There are two thematic elements that stand out in “The Nun.” The first is the repeated imagery of suicide. At first I thought this was a misplaced tribute to the ending of “The Exorcist,” as if the climactic action of that film represented a heroic defeat of the Devil rather than a capitulation to him and a failure to trust in God. “The Nun” is not aiming for the spiritual or emotional honesty of “The Exorcist,” and so it cannot portray (or silhouette, by showing where it is not) trust in God. Toward the end, “The Nun”talks a lot about the power of prayer, and even “the sacrifice of the Eucharist,” but the film’s climax focuses on gathering what are basically magical objects and throwing them at a demon. Still, if I understood the tangled plot correctly, it does ultimately depict “heroic suicide” as a demonic lie. This is a heavy film, freighted with the horror of the real-life rise in suicides, and to the extent that “The Nun” speaks to our real lives, it depicts suicide as the conquest of faithful and decent people by an external enemy.
“The Nun” is about fear of submission; fear of betrayal, of being abandoned and destroyed by God and the church who promised to save you.
“The Nun” comes closest to a complex depiction of the fears and hopes inherent to faith in its subtle (though I don’t think accidental) comparison between two forms of loss of identity: religious vows and possession.
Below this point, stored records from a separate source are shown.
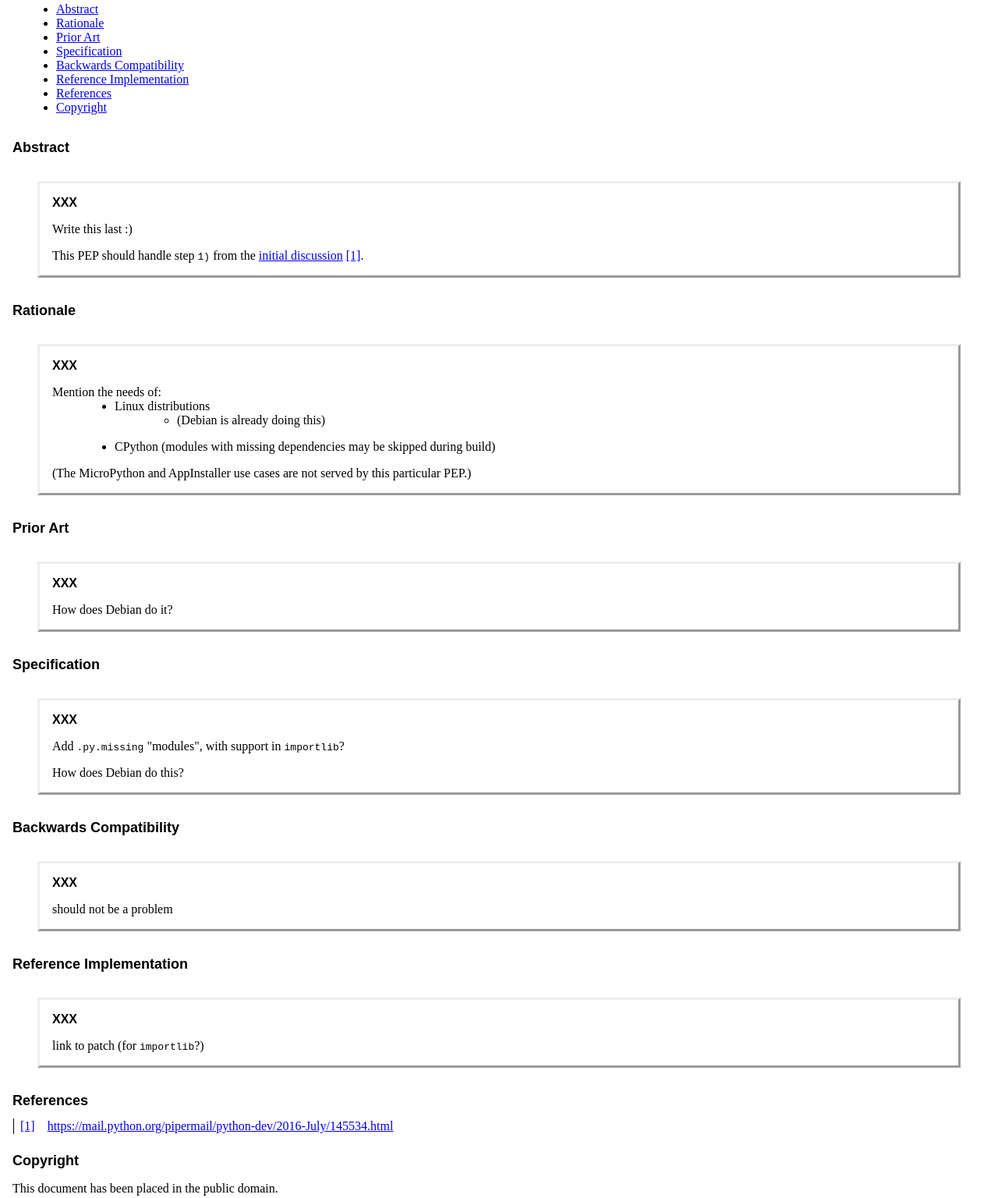
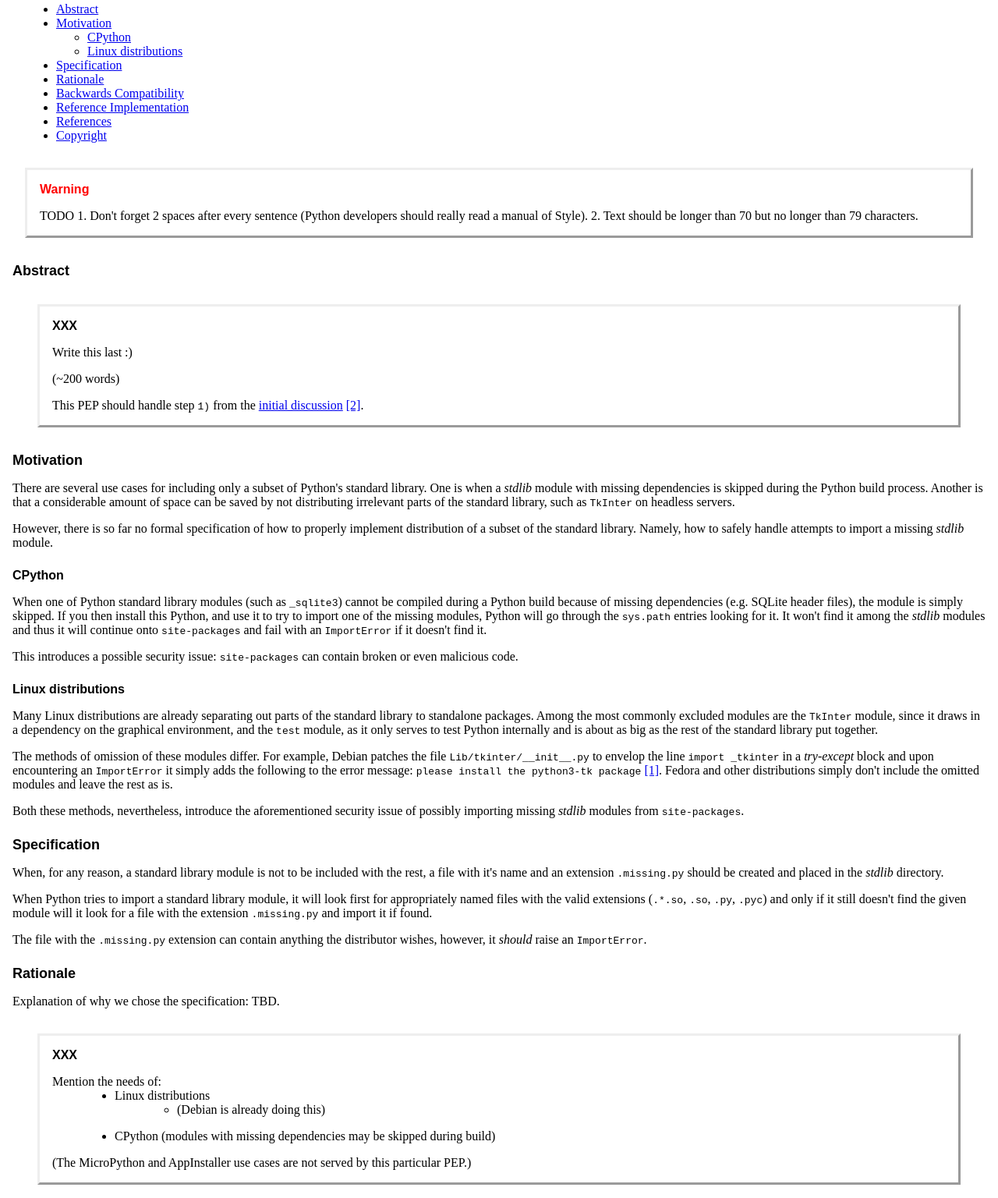
Before and after one commit to fedora-python/pep-drafts, a plain HTML site: page pep-A.html in a window 1280 px wide. Shown: the part 336-1872 px from the top of the page at 78% size. Drawn offline with Linux system fonts and the light colour scheme.

Commit message:
Render PEPs

```diff
--- a/pep-A.html
+++ b/pep-A.html
@@ -9,7 +9,7 @@ to templates.  DO NOT USE THIS HTML FILE AS YOUR TEMPLATE!
 <head>
   <meta http-equiv="Content-Type" content="text/html; charset=utf-8" />
   <meta name="generator" content="Docutils 0.12: http://docutils.sourceforge.net/" />
-  <title>PEP A -- A Mechanism for Removing Stuff from the Standard Library</title>
+  <title>PEP A -- Distributing a Subset of the Standard Library</title>
   <style type="text/css">
 
 /*
@@ -378,7 +378,7 @@ ul.auto-toc {
 <tbody valign="top">
 <tr class="field"><th class="field-name">PEP:</th><td class="field-body">XXX</td>
 </tr>
-<tr class="field"><th class="field-name">Title:</th><td class="field-body">A Mechanism for Removing Stuff from the Standard Library</td>
+<tr class="field"><th class="field-name">Title:</th><td class="field-body">Distributing a Subset of the Standard Library</td>
 </tr>
 <tr class="field"><th class="field-name">Version:</th><td class="field-body">$Revision$</td>
 </tr>
@@ -393,7 +393,7 @@ Petr Viktorin &lt;<a class="reference external" href="mailto:pviktori&#64;redhat
 </tr>
 <tr class="field"><th class="field-name">Content-Type:</th><td class="field-body">text/x-rst</td>
 </tr>
-<tr class="field"><th class="field-name">Created:</th><td class="field-body">15-Jul-2016</td>
+<tr class="field"><th class="field-name">Created:</th><td class="field-body">5-Sep-2016</td>
 </tr>
 <tr class="field"><th class="field-name">Python-Version:</th><td class="field-body">3.6</td>
 </tr>
@@ -405,26 +405,64 @@ Petr Viktorin &lt;<a class="reference external" href="mailto:pviktori&#64;redhat
 <div class="contents topic" id="contents">
 <p class="topic-title first">Contents</p>
 <ul class="simple">
-<li><a class="reference internal" href="#abstract" id="id3">Abstract</a></li>
-<li><a class="reference internal" href="#rationale" id="id4">Rationale</a></li>
-<li><a class="reference internal" href="#prior-art" id="id5">Prior Art</a></li>
-<li><a class="reference internal" href="#specification" id="id6">Specification</a></li>
-<li><a class="reference internal" href="#backwards-compatibility" id="id7">Backwards Compatibility</a></li>
-<li><a class="reference internal" href="#reference-implementation" id="id8">Reference Implementation</a></li>
-<li><a class="reference internal" href="#references" id="id9">References</a></li>
-<li><a class="reference internal" href="#copyright" id="id10">Copyright</a></li>
+<li><a class="reference internal" href="#abstract" id="id4">Abstract</a></li>
+<li><a class="reference internal" href="#motivation" id="id5">Motivation</a><ul>
+<li><a class="reference internal" href="#cpython" id="id6">CPython</a></li>
+<li><a class="reference internal" href="#linux-distributions" id="id7">Linux distributions</a></li>
+</ul>
+</li>
+<li><a class="reference internal" href="#specification" id="id8">Specification</a></li>
+<li><a class="reference internal" href="#rationale" id="id9">Rationale</a></li>
+<li><a class="reference internal" href="#backwards-compatibility" id="id10">Backwards Compatibility</a></li>
+<li><a class="reference internal" href="#reference-implementation" id="id11">Reference Implementation</a></li>
+<li><a class="reference internal" href="#references" id="id12">References</a></li>
+<li><a class="reference internal" href="#copyright" id="id13">Copyright</a></li>
 </ul>
 </div>
+<div class="warning">
+<p class="first admonition-title">Warning</p>
+<p class="last">TODO
+1. Don't forget 2 spaces after every sentence (Python developers should really read a manual of Style).
+2. Text should be longer than 70 but no longer than 79 characters.</p>
+</div>
 <div class="section" id="abstract">
-<h1><a class="toc-backref" href="#id3">Abstract</a></h1>
+<h1><a class="toc-backref" href="#id4">Abstract</a></h1>
 <div class="admonition">
 <p class="first admonition-title">XXX</p>
 <p>Write this last :)</p>
-<p class="last">This PEP should handle step <tt class="docutils literal">1)</tt> from the <a class="reference external" href="https://mail.python.org/pipermail/python-dev/2016-July/145534.html">initial discussion</a> <a class="footnote-reference" href="#id1" id="id2">[1]</a>.</p>
+<p>(~200 words)</p>
+<p class="last">This PEP should handle step <tt class="docutils literal">1)</tt> from the <a class="reference external" href="https://mail.python.org/pipermail/python-dev/2016-July/145534.html">initial discussion</a> <a class="footnote-reference" href="#id2" id="id3">[2]</a>.</p>
 </div>
 </div>
+<div class="section" id="motivation">
+<h1><a class="toc-backref" href="#id5">Motivation</a></h1>
+<!-- The motivation is critical for PEPs that want to change the Python language. It should clearly explain why the existing language specification is inadequate to address the problem that the PEP solves. PEP submissions without sufficient motivation may be rejected outright. -->
+<p>There are several use cases for including only a subset of Python's standard library. One is when a <em>stdlib</em> module with missing dependencies is skipped during the Python build process. Another is that a considerable amount of space can be saved by not distributing irrelevant parts of the standard library, such as <tt class="docutils literal">TkInter</tt> on headless servers.</p>
+<p>However, there is so far no formal specification of how to properly implement distribution of a subset of the standard library. Namely, how to safely handle attempts to import a missing <em>stdlib</em> module.</p>
+<div class="section" id="cpython">
+<h2><a class="toc-backref" href="#id6">CPython</a></h2>
+<p>When one of Python standard library modules (such as <tt class="docutils literal">_sqlite3</tt>) cannot be compiled during a Python build because of missing dependencies (e.g. SQLite header files), the module is simply skipped. If you then install this Python, and use it to try to import one of the missing modules, Python will go through the <tt class="docutils literal">sys.path</tt> entries looking for it. It won't find it among the <em>stdlib</em> modules and thus it will continue onto <tt class="docutils literal"><span class="pre">site-packages</span></tt> and fail with an <tt class="docutils literal">ImportError</tt> if it doesn't find it.</p>
+<p>This introduces a possible security issue: <tt class="docutils literal"><span class="pre">site-packages</span></tt> can contain broken or even malicious code.</p>
+</div>
+<div class="section" id="linux-distributions">
+<h2><a class="toc-backref" href="#id7">Linux distributions</a></h2>
+<p>Many Linux distributions are already separating out parts of the standard library to standalone packages. Among the most commonly excluded modules are the <tt class="docutils literal">TkInter</tt> module, since it draws in a dependency on the graphical environment, and the <tt class="docutils literal">test</tt> module, as it only serves to test Python internally and is about as big as the rest of the standard library put together.</p>
+<p>The methods of omission of these modules differ. For example, Debian patches the file <tt class="docutils literal">Lib/tkinter/__init__.py</tt> to envelop the line <tt class="docutils literal">import _tkinter</tt> in a <em>try-except</em> block and upon encountering an <tt class="docutils literal">ImportError</tt> it simply adds the following to the error message: <tt class="docutils literal">please install the <span class="pre">python3-tk</span> package</tt> <a class="footnote-reference" href="#debian-patch" id="id1">[1]</a>. Fedora and other distributions simply don't include the omitted modules and leave the rest as is.</p>
+<p>Both these methods, nevertheless, introduce the aforementioned security issue of possibly importing missing <em>stdlib</em> modules from <tt class="docutils literal"><span class="pre">site-packages</span></tt>.</p>
+</div>
+</div>
+<div class="section" id="specification">
+<h1><a class="toc-backref" href="#id8">Specification</a></h1>
+<!-- The technical specification should describe the syntax and semantics of any new language feature. The specification should be detailed enough to allow competing, interoperable implementations for at least the current major Python platforms (CPython, Jython, IronPython, PyPy). -->
+<p>When, for any reason, a standard library module is not to be included with the rest, a file with it's name and an extension <tt class="docutils literal">.missing.py</tt> should be created and placed in the <em>stdlib</em> directory.</p>
+<p>When Python tries to import a standard library module, it will look first for appropriately named files with the valid extensions (<tt class="docutils literal"><span class="pre">.*.so</span></tt>, <tt class="docutils literal">.so</tt>, <tt class="docutils literal">.py</tt>, <tt class="docutils literal">.pyc</tt>) and only if it still doesn't find the given module will it look for a file with the extension <tt class="docutils literal">.missing.py</tt> and import it if found.</p>
+<p>The file with the <tt class="docutils literal">.missing.py</tt> extension can contain anything the distributor wishes, however, it <em>should</em> raise an <tt class="docutils literal">ImportError</tt>.</p>
+</div>
 <div class="section" id="rationale">
-<h1><a class="toc-backref" href="#id4">Rationale</a></h1>
+<h1><a class="toc-backref" href="#id9">Rationale</a></h1>
+<!-- The rationale fleshes out the specification by describing what motivated the design and why particular design decisions were made. It should describe alternate designs that were considered and related work, e.g. how the feature is supported in other languages.
+The rationale should provide evidence of consensus within the community and discuss important objections or concerns raised during discussion. -->
+<p>Explanation of why we chose the specification: TBD.</p>
 <div class="admonition">
 <p class="first admonition-title">XXX</p>
 <dl class="docutils">
@@ -448,46 +486,38 @@ during build)</p>
 particular PEP.)</p>
 </div>
 </div>
-<div class="section" id="prior-art">
-<h1><a class="toc-backref" href="#id5">Prior Art</a></h1>
-<div class="admonition">
-<p class="first admonition-title">XXX</p>
-<p class="last">How does Debian do it?</p>
-</div>
-</div>
-<div class="section" id="specification">
-<h1><a class="toc-backref" href="#id6">Specification</a></h1>
-<div class="admonition">
-<p class="first admonition-title">XXX</p>
-<p>Add <tt class="docutils literal">.py.missing</tt> &quot;modules&quot;, with support in <tt class="docutils literal">importlib</tt>?</p>
-<p class="last">How does Debian do this?</p>
-</div>
-</div>
 <div class="section" id="backwards-compatibility">
-<h1><a class="toc-backref" href="#id7">Backwards Compatibility</a></h1>
+<h1><a class="toc-backref" href="#id10">Backwards Compatibility</a></h1>
 <div class="admonition">
 <p class="first admonition-title">XXX</p>
 <p class="last">should not be a problem</p>
 </div>
 </div>
 <div class="section" id="reference-implementation">
-<h1><a class="toc-backref" href="#id8">Reference Implementation</a></h1>
+<h1><a class="toc-backref" href="#id11">Reference Implementation</a></h1>
 <div class="admonition">
 <p class="first admonition-title">XXX</p>
 <p class="last">link to patch (for <tt class="docutils literal">importlib</tt>?)</p>
 </div>
 </div>
 <div class="section" id="references">
-<h1><a class="toc-backref" href="#id9">References</a></h1>
-<table class="docutils footnote" frame="void" id="id1" rules="none">
+<h1><a class="toc-backref" href="#id12">References</a></h1>
+<table class="docutils footnote" frame="void" id="debian-patch" rules="none">
 <colgroup><col class="label" /><col /></colgroup>
 <tbody valign="top">
-<tr><td class="label"><a class="fn-backref" href="#id2">[1]</a></td><td><a class="reference external" href="https://mail.python.org/pipermail/python-dev/2016-July/145534.html">https://mail.python.org/pipermail/python-dev/2016-July/145534.html</a></td></tr>
+<tr><td class="label"><a class="fn-backref" href="#id1">[1]</a></td><td><a class="reference external" href="http://bazaar.launchpad.net/~doko/python/pkg3.5-debian/view/head:/patches/tkinter-import.diff">http://bazaar.launchpad.net/~doko/python/pkg3.5-debian/view/head:/patches/tkinter-import.diff</a></td></tr>
+</tbody>
+</table>
+<!-- TODO Where to reference this? -->
+<table class="docutils footnote" frame="void" id="id2" rules="none">
+<colgroup><col class="label" /><col /></colgroup>
+<tbody valign="top">
+<tr><td class="label"><a class="fn-backref" href="#id3">[2]</a></td><td><a class="reference external" href="https://mail.python.org/pipermail/python-dev/2016-July/145534.html">https://mail.python.org/pipermail/python-dev/2016-July/145534.html</a></td></tr>
 </tbody>
 </table>
 </div>
 <div class="section" id="copyright">
-<h1><a class="toc-backref" href="#id10">Copyright</a></h1>
+<h1><a class="toc-backref" href="#id13">Copyright</a></h1>
 <p>This document has been placed in the public domain.</p>
 <!-- Local Variables:
 mode: indented-text
```
Also changed, not shown: index.html (+1 -1 lines).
This pairing even infiltrates the movie’s marketing: The theater where I saw it had a cardboard display where you could take a selfie with your own face fitted into a hole in a lineup of scary faceless nuns.
The movie’s one real shiver—the moment when we touch something uncanny, unexpected and uncontrolled—comes when an old-fashioned radio begins playing a pop song in the middle of the night. This is a standard horror trope, but “The Nun” deploys it with unusual elegance. The radio looks eerily like a wimpled nun, and the song it plays is the 1950s romantic classic “You Belong to Me,” which in this film becomes a stalker’s anthem to rival “Every Breath You Take.”
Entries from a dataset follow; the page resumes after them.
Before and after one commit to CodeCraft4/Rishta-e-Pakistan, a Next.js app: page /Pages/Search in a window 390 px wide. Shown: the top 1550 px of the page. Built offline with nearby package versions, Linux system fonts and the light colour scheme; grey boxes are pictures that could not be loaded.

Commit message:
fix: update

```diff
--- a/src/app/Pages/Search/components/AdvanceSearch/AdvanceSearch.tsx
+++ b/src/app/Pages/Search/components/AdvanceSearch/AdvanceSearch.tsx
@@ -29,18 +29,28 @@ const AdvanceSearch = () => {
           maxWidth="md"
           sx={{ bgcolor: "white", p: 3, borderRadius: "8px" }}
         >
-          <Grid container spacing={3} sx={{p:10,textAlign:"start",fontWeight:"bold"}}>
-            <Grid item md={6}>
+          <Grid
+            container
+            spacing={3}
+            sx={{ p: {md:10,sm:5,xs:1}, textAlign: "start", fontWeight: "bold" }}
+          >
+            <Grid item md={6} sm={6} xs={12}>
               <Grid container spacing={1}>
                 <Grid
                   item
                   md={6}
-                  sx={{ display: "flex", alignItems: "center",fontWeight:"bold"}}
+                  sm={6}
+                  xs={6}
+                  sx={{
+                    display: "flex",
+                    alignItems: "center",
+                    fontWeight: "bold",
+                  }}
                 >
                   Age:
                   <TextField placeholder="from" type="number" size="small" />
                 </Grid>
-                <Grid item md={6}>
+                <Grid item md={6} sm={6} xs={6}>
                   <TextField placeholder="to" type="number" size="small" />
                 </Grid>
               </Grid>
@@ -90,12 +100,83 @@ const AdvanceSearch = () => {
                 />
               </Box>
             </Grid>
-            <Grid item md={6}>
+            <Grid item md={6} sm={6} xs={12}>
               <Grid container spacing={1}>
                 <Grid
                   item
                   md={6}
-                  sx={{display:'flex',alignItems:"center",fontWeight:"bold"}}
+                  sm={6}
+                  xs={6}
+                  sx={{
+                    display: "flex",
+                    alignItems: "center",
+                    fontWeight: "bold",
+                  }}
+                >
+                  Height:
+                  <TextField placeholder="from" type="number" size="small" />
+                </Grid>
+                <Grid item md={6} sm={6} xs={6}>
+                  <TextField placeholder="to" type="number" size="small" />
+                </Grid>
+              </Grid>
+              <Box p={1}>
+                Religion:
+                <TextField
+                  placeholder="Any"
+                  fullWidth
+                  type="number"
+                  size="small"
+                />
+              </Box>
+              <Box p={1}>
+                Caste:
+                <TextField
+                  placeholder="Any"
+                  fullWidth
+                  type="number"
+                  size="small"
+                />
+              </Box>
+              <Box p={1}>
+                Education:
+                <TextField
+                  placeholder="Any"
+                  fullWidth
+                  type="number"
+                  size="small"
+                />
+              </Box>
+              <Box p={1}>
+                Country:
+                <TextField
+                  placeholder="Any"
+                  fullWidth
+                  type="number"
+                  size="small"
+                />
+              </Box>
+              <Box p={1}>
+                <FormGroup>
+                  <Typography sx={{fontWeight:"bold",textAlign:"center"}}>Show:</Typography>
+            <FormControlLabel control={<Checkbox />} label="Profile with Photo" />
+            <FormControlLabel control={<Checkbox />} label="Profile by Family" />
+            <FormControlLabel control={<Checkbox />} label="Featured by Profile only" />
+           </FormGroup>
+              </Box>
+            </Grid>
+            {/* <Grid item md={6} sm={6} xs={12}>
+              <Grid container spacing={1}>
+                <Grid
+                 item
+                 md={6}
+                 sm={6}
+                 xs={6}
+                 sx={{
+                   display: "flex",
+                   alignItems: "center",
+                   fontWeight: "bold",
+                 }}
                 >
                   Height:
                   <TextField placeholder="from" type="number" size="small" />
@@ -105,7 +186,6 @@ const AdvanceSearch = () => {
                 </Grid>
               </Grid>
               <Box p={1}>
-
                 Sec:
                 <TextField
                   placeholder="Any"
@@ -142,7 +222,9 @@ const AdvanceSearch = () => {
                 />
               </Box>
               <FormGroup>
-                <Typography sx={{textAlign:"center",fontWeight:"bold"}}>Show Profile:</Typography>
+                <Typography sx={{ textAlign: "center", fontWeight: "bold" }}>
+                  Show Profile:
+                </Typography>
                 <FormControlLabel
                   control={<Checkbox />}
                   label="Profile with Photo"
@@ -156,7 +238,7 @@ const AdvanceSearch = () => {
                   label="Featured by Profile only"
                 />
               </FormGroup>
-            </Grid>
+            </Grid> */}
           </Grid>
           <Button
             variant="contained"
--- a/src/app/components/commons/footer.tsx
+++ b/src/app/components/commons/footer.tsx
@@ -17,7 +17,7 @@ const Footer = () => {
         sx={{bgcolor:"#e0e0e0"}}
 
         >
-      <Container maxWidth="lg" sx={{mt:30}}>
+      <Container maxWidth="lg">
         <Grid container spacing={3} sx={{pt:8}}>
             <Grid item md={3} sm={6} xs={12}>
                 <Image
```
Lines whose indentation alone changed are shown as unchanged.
This is the movie’s true monster—the possibility that self-surrender in the monastery and possession by a demon are basically the same thing. “The Nun” is about fear of submission; fear of betrayal, of being abandoned and destroyed by God and the church who promised to save you; fear of giving yourself, body and soul, in the hope that this plunge into God will strengthen you instead of destroying you.
And so the final question is not whether our heroes will find the holy tchotchkes in time. It is whether Sister Irene will make her final vows—and whether these vows will be her triumph or her swoon into the jaws of the monster. Toward the beginning of the film, she and the priest rarely wear their religious “uniforms.” But for the final confrontation she dons her beautiful white habit. She decides to face the demon armored only in the sign of her surrender.